Assuming that your case can be successfully negotiated for a reduction, your license survives to fight another day at the DMV by way of your APS or Administrative Per Se hearing.  Many DUI firms and lawyers tell their clients that they don't need to appear for these hearings.  This can often be true, especially for high BAC cases, however, for a refusal or any low BAC case (<.12% or so), these hearings can be won.  Unlike the criminal case where you are presumed innocent until proven guilty beyond a reasonable doubt, the DMV gets a presumption that you are over a .08% assuming that a chemical test said so and was conducted within three hours of the time of the observed driving.  In other words, you're presumed guilty.  This presumption, however, is rebuttable, and in most circumstances an effort should be made to do so.

The strongest defense (other than not driving) to a BAC greater than .08% is that the chemical test did not accurately reflect the true BAC at the time of driving.  The driver was still absorbing recently consumed alcohol and therefore when the chemical test was taken, the BAC was actually much higher and reflected the "peak."  This defense can only be presented by admissible evidence.   Basically, the client needs to appear personally with his or her client at the DMV hearing and testify that they consumed alcohol almost immediately prior to driving.  This is often difficult because drivers almost always lie to the police and try to distance their drinking from the time of driving.  These facts, can, however, be testified to later at the DMV hearing. 

In addition to the client's testimony, a qualified expert witness, like a forensic toxicologist, must then provide opinion testimony that the BAC was likely below a .08% at the time of driving. 

The final element to a successful DMV hearing defense is the lawyer.  The DMV is in the business of suspending your license.  That is the norm.  To avoid normalcy, one needs an attorney with an exceptional reputation at the DMV.  Personally, I have found that the DMV responds better to simple straight forward arguments presented by likeable attorneys that they're familiar with.  Long winded legal arguments and objections are much less effective and in a lot of circumstances, actually alienate the DMV hearing officer who, by the way, usually didn't attend law school.  While there are no guarantees by a long shot, the only way to win a DMV hearing and save a license (and perhaps a career) is to rebut the presumption and do so in such a way that the DMV hearing officer has just cause to "set aside" your suspension in the event that the DMV supervisor is breathing down his or her neck. 
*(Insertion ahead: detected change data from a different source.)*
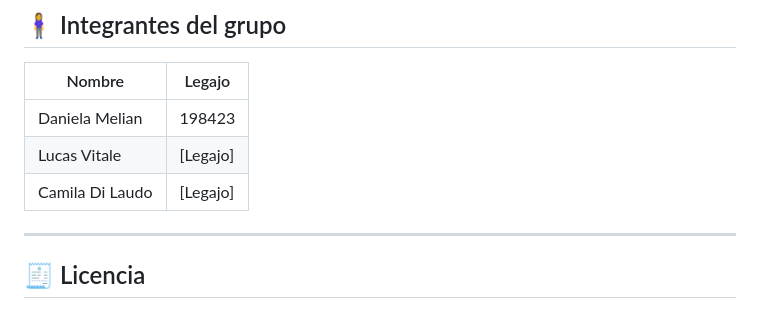
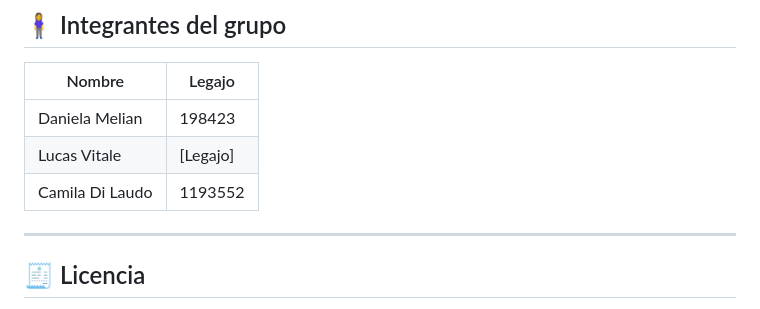
Before and after one commit to daanimelian/Programacion3-TPO, a Markdown page: README.md, the part around the change. Drawn GitHub-style.

Commit message:
Modificacion de ReadMe: Agregue mi legajo.

```diff
--- a/README.md
+++ b/README.md
@@ -162,7 +162,7 @@ Nombre | Legajo
 --------|----------
 Daniela Melian | 198423
 Lucas Vitale | [Legajo]
-Camila Di Laudo| [Legajo]
+Camila Di Laudo| 1193552
 
 ---
 
```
ALWAYS REQUEST A DMV HEARING WITHIN 10 DAYS OF ARREST.  This should be done by your lawyer, who can schedule an IN PERSON hearing and will prepare you to have the best chance to save your license.  Don't let some UNKNOWN LAWYER FROM A "DUI FIRM" DO YOUR HEARING OVER THE TELEPHONE IN YOUR ABSENCE ONLY TO FIND THAT YOU MAY HAVE ACTUALLY HAD A CHANCE TO SAVE YOUR LICENSE IF ONLY YOU HAD A REAL LAWYER WHO CARED ABOUT YOUR SITUATION!